In the U.S. an ideology about homeownership has become entrenched that seems guaranteed to produce irrational (by economists’ standards) views about home owning. So it’s hardly surprising that this ideology yielded a housing market full of deluded buyers and sellers who had little understanding of the true value of what they were bargaining over. Sadly, very little has been done, even now, to dismantle this erroneous view of housing. Perhaps because of the vested interests—I doubt my neighborhood broker has taken down his cartoon.

by Lara Killian

7 Jul 2009

A long weekend in summer is a great opportunity to spend some quality time with a good book. In the the US this past weekend, I’m sure lots of people took advantage of the three day weekend to relax with a good read. Did you?

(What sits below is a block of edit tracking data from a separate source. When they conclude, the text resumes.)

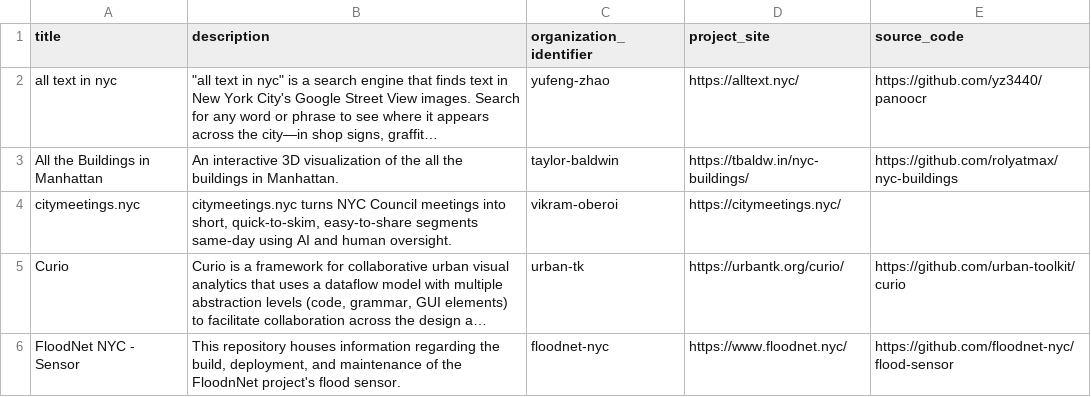
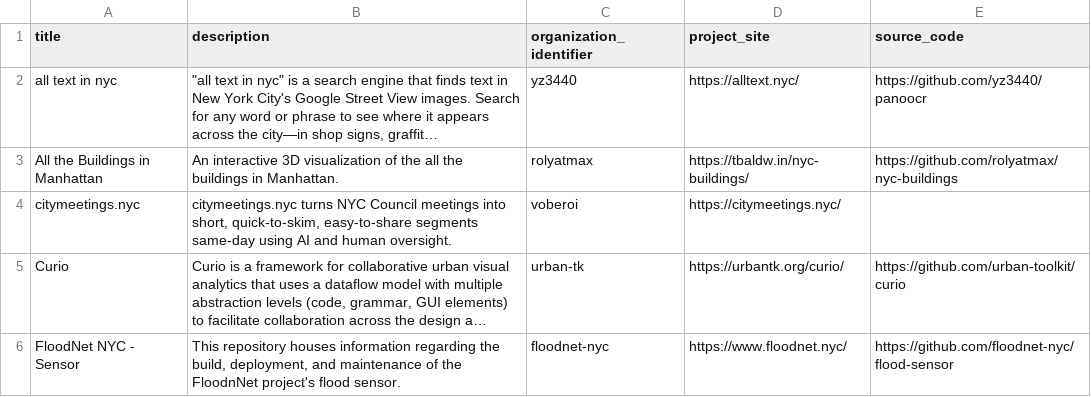
Before and after one commit to dgonzdev/nyc-civic-tech-data, a CSV file: projects.csv, drawn as a sheet; long unchanged cells end in …; the diff names each change by its address in the sheet, - before the commit and + after, or states it on an @@ line.

```diff
--- a/projects.csv
+++ b/projects.csv
-C2 (organization_identifier): yufeng-zhao
+C2 (organization_identifier): yz3440
-C3 (organization_identifier): taylor-baldwin
+C3 (organization_identifier): rolyatmax
-C4 (organization_identifier): vikram-oberoi
+C4 (organization_identifier): voberoi
```
Also changed, not shown: organizations.csv.
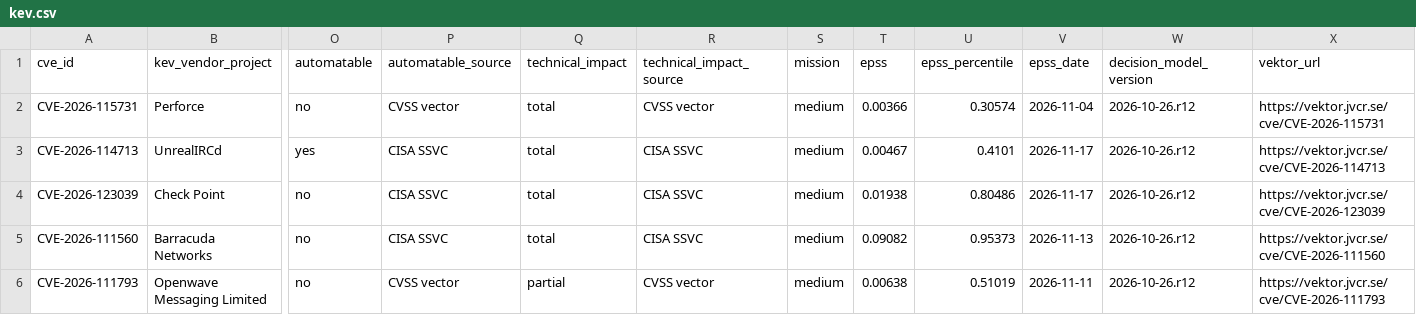
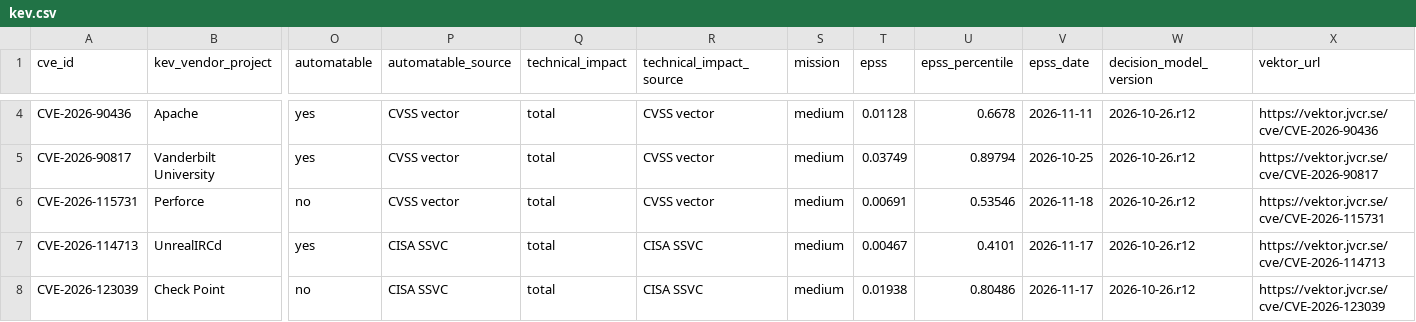
Before and after one commit to jvcr/kev-ssvc-decisions, a CSV file: data/kev.csv, drawn as a sheet; only a part is shown, gaps mark what is left out; the shorter side is filled out with more unchanged rows; addresses are those after the commit; rows hold the shown columns only; the diff covers the shown part only; the diff names each change by its address in the sheet, - before the commit and + after, or states it on an @@ line.

```diff
--- a/data/kev.csv
+++ b/data/kev.csv
+row 4: CVE-2026-90436 | Apache | yes | CVSS vector | total | CVSS vector | medium | 0.01128 | 0.6678 | 2026-11-11 | 2026-10-26.r12 | https://vektor.jvcr.se/cve/CVE-2026-90436
+row 5: CVE-2026-90817 | Vanderbilt University | yes | CVSS vector | total | CVSS vector | medium | 0.03749 | 0.89794 | 2026-10-25 | 2026-10-26.r12 | https://vektor.jvcr.se/cve/CVE-2026-90817
-T6 (epss): 0.00366
+T6 (epss): 0.00691
-U6 (epss_percentile): 0.30574
+U6 (epss_percentile): 0.53546
-V6 (epss_date): 2026-11-04
+V6 (epss_date): 2026-11-18
```
Also changed, not shown: 2 added rows and 43 edited cells elsewhere in this file, 2 other files.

I just finished reading Sherman Alexie’s The Absolutely True Diary of a Part-time Indian (2007). The book is three-quarters young adult diary-style musings and 25 percent cartoon illustrations to add emphasis to the trials and tribulations of Junior, the protagonist.


Alexie has written an outstanding account of bravery in the face of racism, and with a sense of humor that comes through in unflinching prose as well as the accompanying cartoons. Junior draws to ease his discomfort at not fitting into the reservation community where he has grown up and where his childhood classmates feel his loyalties should lie, and his difficulty in assimilating into the white middle-class school down the road.

Part-time Indian is a fast read, and completely captivating. By looking at his future horizon rather than getting totally discouraged by his present poverty, Junior proves to everyone around him the value of striving to succeed even when no one has managed it before.

by PopMatters Staff

7 Jul 2009

The always impressive Blitzen Trapper unleashes an impressively artistic new video for “Black River Killer”.

by PopMatters Staff

7 Jul 2009

Brendan Benson
My Old, Familiar Friend
Releasing: 18 August 2009 (US) / 24 August 2009 (UK)

01. A Whole Lot Better
02. Eyes on the Horizon
03. Garbage Day
04. Gonowhere
05. Feel Like Taking You Home
06. You Make a Fool Out of Me
07. Poised and Ready
08. Don’t Want to Talk
09. Misery
10. Lesson Learned
11. Borrow

Brendan Benson
“Don’t Wanna Talk” [MP3]

“Feel Like Taking You Home”[MP3]

//Mixed media

NYFF 2017: 'Mudbound'

// Notes from the Road

"Dee Rees’ churning and melodramatic epic follows two families in 1940s Mississippi, one black and one white, and the wars they fight abroad and at home.

READ the article